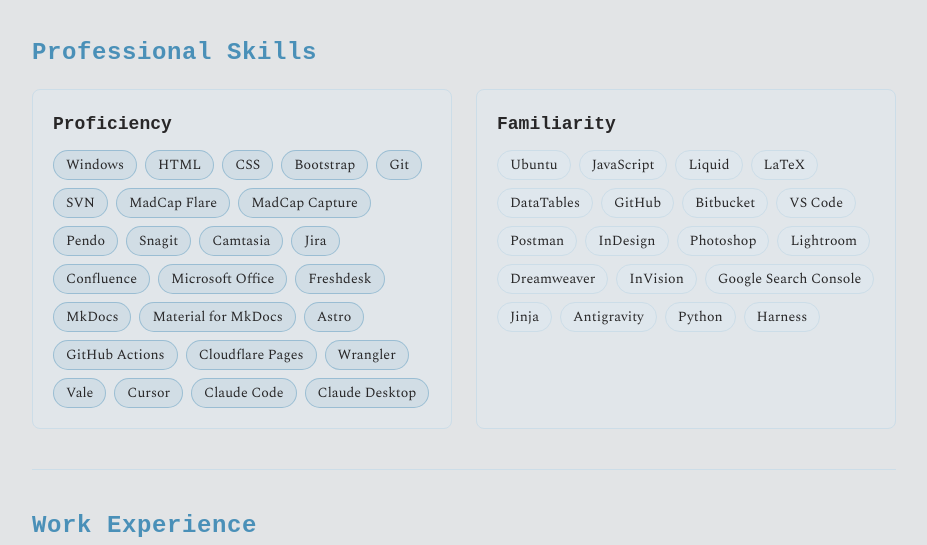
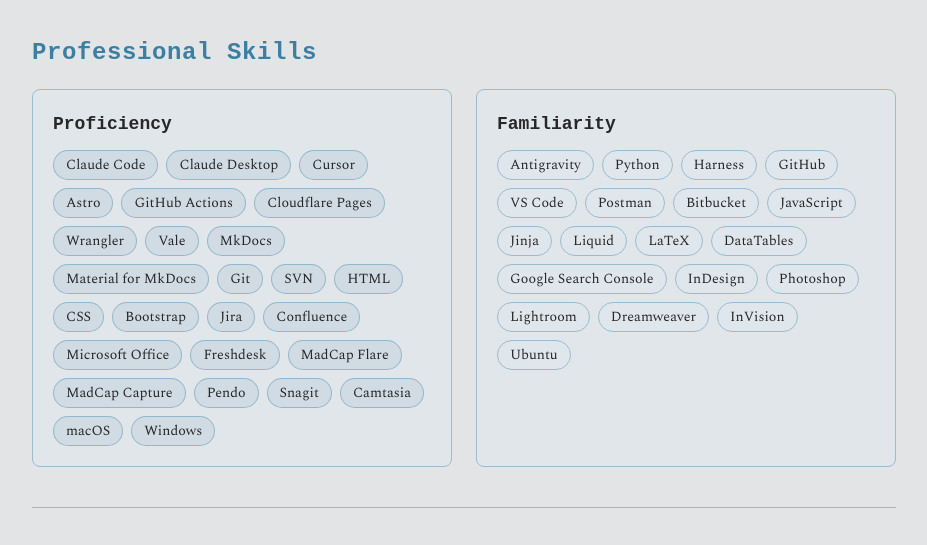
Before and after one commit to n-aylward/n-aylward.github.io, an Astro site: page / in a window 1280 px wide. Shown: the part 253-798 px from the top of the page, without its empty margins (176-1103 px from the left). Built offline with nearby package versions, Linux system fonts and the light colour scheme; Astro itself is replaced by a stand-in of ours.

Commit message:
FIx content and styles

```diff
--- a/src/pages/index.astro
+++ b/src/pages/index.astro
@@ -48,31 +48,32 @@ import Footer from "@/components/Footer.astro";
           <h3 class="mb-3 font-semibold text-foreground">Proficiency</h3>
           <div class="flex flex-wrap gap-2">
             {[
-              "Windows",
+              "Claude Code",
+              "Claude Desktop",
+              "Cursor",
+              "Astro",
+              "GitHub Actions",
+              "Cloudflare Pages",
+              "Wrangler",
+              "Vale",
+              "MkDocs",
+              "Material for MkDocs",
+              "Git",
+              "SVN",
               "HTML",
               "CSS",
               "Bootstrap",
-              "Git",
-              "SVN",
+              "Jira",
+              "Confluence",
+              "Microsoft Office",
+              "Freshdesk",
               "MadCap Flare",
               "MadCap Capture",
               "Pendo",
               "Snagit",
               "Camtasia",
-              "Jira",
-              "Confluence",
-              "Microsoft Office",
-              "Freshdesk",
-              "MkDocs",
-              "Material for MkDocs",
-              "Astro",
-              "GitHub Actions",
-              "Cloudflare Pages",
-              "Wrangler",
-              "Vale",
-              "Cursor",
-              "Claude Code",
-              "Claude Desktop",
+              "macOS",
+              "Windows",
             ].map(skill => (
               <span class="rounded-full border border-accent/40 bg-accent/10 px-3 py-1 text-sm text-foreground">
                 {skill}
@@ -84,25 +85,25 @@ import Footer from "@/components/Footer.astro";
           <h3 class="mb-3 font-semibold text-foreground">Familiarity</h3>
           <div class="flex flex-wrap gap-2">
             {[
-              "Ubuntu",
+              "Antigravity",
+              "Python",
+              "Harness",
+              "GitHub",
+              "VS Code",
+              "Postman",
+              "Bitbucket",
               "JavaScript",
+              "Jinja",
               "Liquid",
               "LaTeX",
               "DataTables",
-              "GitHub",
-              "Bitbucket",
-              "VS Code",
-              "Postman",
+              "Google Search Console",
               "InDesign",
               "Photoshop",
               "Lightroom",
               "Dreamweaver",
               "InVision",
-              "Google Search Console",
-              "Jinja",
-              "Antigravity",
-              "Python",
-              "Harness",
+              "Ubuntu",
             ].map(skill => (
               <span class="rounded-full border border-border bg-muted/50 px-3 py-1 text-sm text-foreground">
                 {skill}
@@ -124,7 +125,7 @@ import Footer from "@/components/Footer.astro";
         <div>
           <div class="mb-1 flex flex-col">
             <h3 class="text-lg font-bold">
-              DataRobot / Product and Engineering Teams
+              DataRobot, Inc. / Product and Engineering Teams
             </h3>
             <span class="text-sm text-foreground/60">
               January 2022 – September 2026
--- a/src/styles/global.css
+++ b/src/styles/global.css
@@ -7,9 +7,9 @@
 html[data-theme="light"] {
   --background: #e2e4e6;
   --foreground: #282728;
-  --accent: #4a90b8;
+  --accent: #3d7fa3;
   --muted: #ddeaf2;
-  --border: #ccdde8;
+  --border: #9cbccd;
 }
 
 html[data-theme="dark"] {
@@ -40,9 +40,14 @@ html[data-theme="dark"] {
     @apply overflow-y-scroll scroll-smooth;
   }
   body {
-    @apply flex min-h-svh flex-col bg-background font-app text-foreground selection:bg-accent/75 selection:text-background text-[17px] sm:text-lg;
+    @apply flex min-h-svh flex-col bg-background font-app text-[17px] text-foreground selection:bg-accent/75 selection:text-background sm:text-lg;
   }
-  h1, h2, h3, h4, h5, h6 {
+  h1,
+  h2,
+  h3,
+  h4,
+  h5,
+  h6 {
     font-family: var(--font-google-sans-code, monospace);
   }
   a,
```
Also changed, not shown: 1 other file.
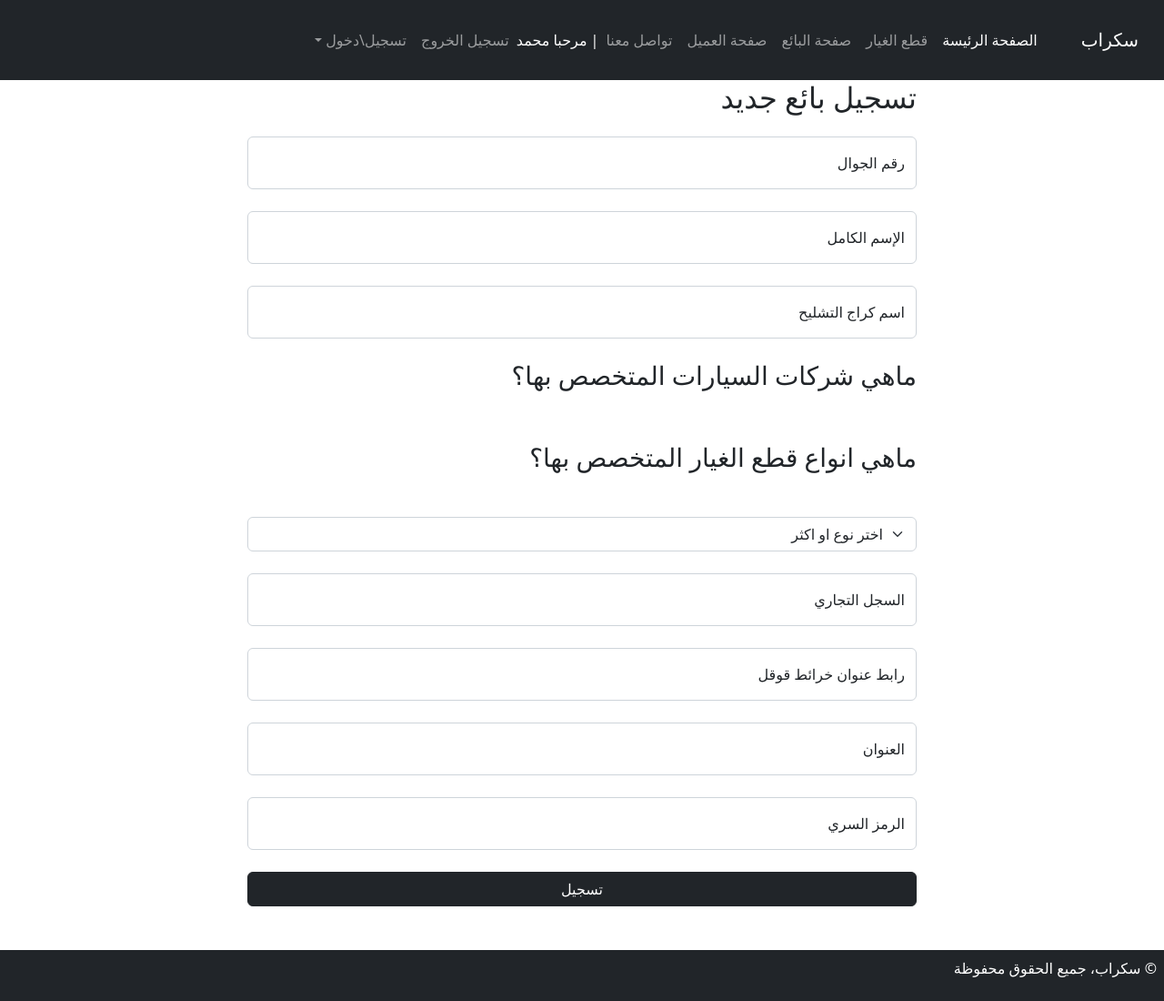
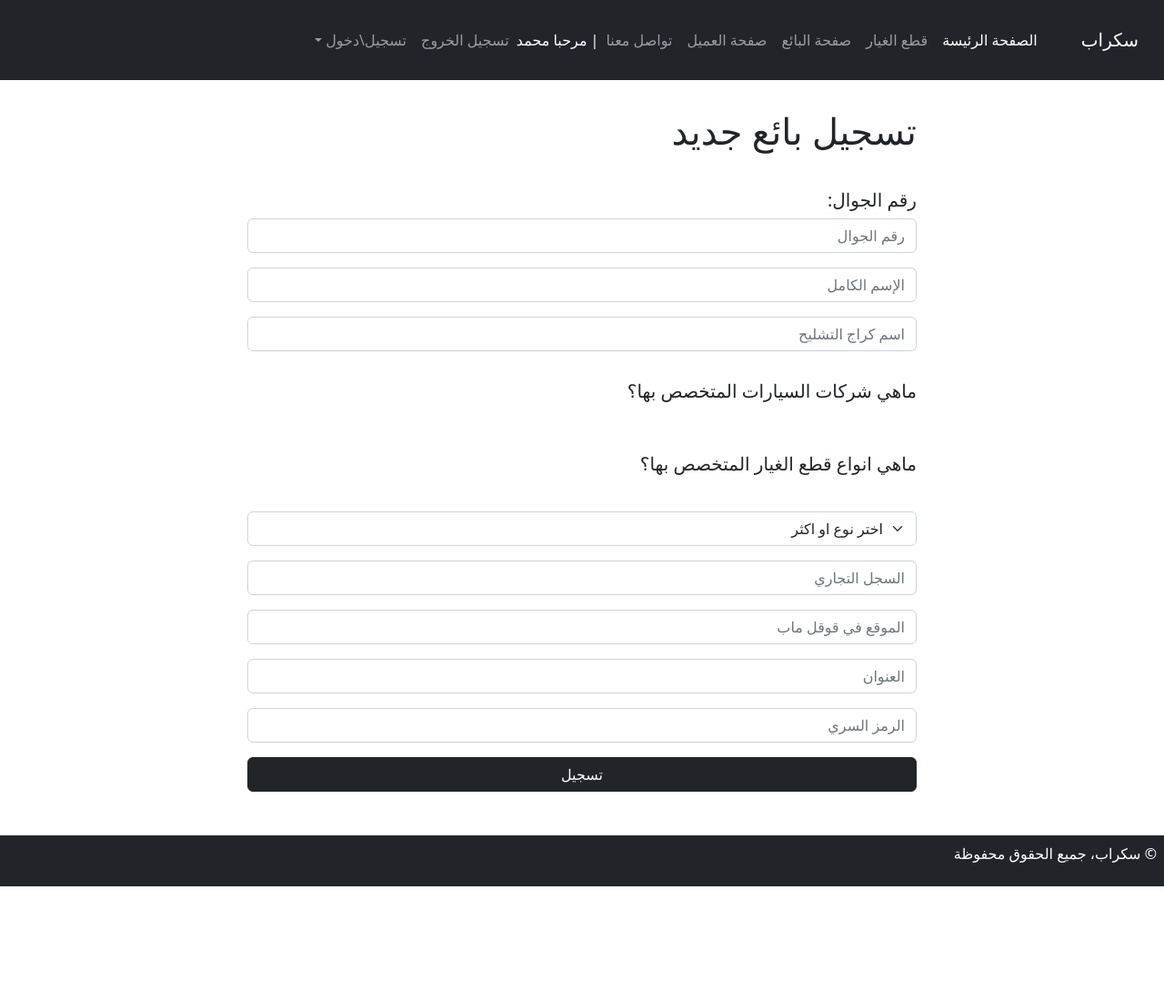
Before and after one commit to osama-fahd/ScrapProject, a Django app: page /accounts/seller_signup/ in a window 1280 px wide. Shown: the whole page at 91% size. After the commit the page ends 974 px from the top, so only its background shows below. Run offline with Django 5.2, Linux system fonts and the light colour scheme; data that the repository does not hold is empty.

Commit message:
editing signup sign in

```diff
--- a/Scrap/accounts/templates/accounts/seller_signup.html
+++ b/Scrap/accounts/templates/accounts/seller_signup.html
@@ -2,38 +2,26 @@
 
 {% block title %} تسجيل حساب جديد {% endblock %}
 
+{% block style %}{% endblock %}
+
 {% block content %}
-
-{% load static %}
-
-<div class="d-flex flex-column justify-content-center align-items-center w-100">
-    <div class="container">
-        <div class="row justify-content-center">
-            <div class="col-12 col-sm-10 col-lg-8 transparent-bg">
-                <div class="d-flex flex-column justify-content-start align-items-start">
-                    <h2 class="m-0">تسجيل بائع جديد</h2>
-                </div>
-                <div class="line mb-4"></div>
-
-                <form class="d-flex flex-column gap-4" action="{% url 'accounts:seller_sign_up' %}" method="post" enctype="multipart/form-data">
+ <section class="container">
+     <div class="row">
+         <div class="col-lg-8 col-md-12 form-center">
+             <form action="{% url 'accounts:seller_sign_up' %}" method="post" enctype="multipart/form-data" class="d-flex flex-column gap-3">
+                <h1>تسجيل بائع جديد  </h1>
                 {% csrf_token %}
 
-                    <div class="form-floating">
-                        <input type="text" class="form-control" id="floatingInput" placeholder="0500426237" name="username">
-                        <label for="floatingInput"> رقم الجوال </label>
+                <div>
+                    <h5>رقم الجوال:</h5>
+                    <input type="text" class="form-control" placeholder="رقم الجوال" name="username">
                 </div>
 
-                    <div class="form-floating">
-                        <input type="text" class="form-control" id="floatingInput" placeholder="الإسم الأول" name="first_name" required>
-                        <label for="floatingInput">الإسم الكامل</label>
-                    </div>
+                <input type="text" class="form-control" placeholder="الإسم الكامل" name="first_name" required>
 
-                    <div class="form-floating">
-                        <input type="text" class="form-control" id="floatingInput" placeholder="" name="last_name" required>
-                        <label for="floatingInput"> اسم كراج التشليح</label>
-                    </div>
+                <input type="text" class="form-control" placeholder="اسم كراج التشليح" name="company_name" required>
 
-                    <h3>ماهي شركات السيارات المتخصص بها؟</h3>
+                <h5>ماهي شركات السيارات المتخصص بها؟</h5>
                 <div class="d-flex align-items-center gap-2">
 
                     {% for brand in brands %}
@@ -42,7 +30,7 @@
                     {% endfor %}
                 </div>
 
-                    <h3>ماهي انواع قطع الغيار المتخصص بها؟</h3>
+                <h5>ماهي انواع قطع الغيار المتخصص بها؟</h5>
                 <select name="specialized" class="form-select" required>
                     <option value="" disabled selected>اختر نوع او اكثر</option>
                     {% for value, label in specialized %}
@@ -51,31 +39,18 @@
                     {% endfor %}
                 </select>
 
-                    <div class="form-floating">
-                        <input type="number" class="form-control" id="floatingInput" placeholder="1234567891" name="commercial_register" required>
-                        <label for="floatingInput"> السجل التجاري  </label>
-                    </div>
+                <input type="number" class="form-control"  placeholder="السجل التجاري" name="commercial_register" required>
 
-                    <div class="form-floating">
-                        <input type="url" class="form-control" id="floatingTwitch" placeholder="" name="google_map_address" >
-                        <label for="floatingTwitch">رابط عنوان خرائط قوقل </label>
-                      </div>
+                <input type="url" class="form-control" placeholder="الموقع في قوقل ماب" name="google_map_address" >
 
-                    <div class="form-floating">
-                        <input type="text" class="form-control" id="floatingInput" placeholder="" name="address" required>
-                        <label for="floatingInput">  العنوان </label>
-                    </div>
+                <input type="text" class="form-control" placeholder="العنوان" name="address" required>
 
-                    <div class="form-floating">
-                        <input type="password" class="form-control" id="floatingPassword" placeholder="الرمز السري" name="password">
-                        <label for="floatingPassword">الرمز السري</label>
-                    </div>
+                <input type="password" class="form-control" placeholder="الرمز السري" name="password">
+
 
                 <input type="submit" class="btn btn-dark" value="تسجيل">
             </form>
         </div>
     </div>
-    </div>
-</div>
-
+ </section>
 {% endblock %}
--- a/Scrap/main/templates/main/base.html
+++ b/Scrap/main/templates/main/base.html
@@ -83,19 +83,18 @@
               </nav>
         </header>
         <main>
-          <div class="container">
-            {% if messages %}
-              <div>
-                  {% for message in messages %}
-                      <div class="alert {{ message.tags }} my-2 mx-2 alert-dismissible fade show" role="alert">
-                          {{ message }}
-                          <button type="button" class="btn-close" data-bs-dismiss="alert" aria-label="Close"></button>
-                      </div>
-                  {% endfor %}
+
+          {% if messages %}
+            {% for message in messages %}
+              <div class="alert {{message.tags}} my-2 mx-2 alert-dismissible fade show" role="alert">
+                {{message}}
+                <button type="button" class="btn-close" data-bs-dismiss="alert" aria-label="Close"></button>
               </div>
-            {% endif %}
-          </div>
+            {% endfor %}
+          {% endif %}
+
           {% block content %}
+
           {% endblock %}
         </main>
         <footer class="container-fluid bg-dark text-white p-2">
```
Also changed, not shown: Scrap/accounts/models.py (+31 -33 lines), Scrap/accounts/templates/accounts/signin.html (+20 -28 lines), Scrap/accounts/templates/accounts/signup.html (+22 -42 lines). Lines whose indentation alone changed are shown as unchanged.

What you are asked to do:
Among the entries, find every line holding "messages" and return it.

Solution to the problem:
-            {% if messages %}
-                  {% for message in messages %}
+          {% if messages %}
+            {% for message in messages %}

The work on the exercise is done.